■ **Data extract**:
· · · ·
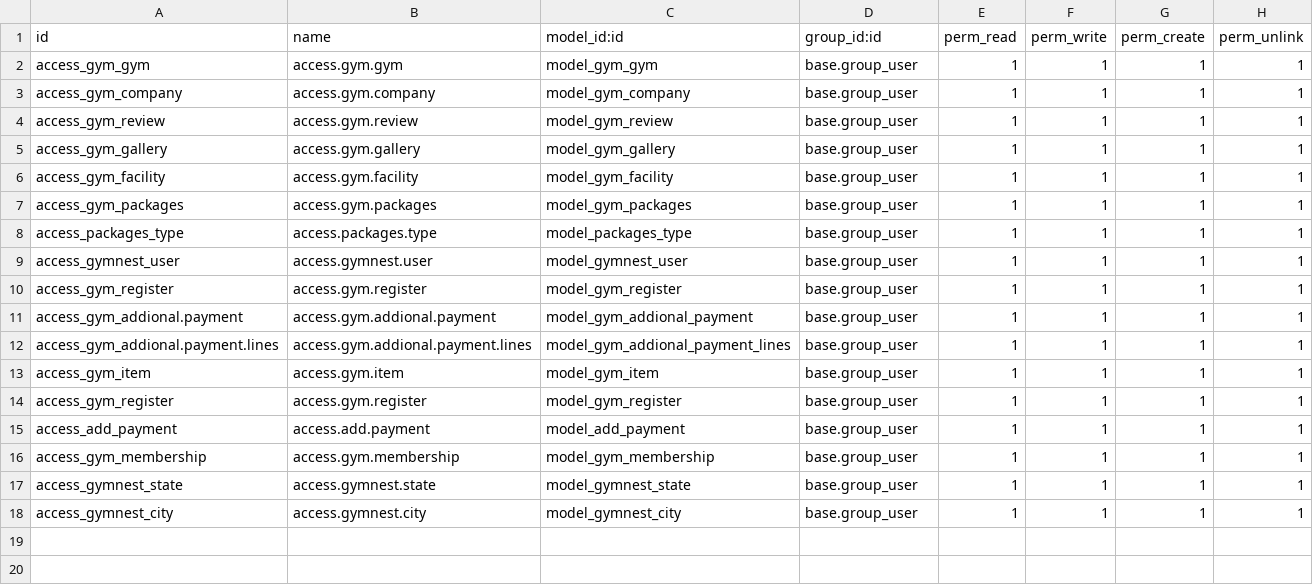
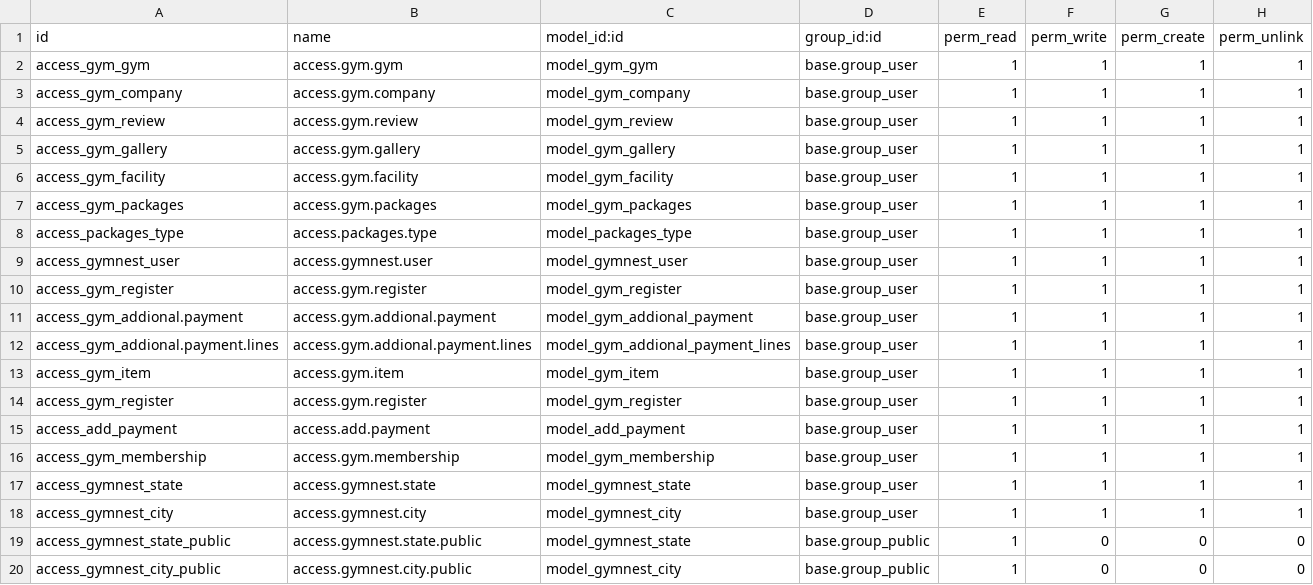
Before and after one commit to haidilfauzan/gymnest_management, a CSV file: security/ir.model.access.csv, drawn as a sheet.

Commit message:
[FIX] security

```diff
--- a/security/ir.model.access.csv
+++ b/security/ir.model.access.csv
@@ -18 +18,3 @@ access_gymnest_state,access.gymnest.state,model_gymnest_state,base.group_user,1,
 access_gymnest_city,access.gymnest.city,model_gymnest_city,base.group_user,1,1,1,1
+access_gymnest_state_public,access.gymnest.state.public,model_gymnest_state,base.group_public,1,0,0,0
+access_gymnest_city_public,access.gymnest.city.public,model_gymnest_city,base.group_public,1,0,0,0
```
· · · ·
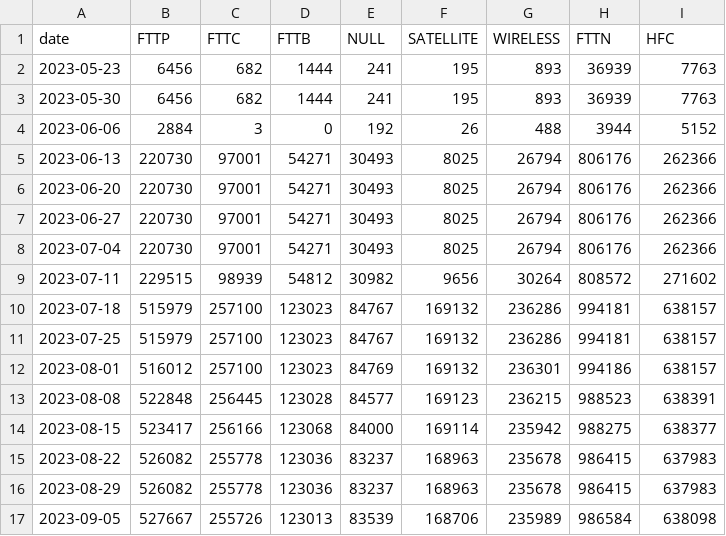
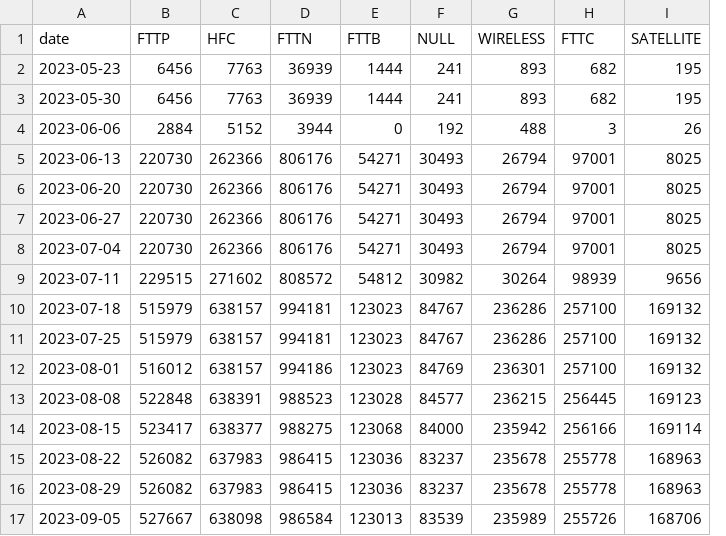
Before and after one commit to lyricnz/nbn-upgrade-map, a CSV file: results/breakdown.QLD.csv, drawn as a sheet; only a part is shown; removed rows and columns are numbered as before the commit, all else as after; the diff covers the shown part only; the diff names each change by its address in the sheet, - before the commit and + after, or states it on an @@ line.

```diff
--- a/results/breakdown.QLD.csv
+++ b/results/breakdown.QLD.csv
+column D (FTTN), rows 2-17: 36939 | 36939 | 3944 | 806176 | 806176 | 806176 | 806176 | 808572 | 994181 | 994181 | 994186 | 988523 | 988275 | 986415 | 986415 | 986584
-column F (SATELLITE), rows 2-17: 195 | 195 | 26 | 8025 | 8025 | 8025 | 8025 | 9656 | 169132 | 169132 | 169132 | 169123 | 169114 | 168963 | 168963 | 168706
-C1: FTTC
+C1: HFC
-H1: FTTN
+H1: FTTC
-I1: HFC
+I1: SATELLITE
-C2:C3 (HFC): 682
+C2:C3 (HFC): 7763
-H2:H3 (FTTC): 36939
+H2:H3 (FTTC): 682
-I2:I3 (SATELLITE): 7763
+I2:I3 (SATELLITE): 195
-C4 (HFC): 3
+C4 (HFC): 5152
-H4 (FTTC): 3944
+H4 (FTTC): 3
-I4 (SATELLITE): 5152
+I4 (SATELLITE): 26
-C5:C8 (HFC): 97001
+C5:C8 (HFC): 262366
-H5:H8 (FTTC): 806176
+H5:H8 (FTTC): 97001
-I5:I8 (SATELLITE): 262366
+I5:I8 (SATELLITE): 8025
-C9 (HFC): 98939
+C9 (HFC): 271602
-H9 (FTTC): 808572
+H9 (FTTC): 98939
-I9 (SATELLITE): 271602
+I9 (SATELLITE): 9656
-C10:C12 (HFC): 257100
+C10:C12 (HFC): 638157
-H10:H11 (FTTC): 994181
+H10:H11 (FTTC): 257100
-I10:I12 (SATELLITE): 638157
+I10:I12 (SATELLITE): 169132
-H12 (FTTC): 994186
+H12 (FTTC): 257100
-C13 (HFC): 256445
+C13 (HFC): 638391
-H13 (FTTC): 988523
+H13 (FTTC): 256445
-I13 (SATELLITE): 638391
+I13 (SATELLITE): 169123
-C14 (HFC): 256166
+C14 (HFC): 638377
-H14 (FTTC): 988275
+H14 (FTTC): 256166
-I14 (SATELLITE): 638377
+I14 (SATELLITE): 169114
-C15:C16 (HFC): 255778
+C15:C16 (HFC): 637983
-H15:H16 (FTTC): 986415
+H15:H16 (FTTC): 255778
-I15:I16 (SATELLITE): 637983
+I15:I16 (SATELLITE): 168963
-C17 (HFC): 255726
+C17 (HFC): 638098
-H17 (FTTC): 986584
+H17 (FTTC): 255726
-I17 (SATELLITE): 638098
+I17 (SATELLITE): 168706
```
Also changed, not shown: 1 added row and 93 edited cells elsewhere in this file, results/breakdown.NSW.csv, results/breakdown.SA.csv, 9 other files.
· · · ·
■ **Work to complete**: What lines of the listing above hold "Before"? Copy all of them.

■ **Exercise result**:
Before and after one commit to haidilfauzan/gymnest_management, a CSV file: security/ir.model.access.csv, drawn as a sheet.
Before and after one commit to lyricnz/nbn-upgrade-map, a CSV file: results/breakdown.QLD.csv, drawn as a sheet; only a part is shown; removed rows and columns are numbered as before the commit, all else as after; the diff covers the shown part only; the diff names each change by its address in the sheet, - before the commit and + after, or states it on an @@ line.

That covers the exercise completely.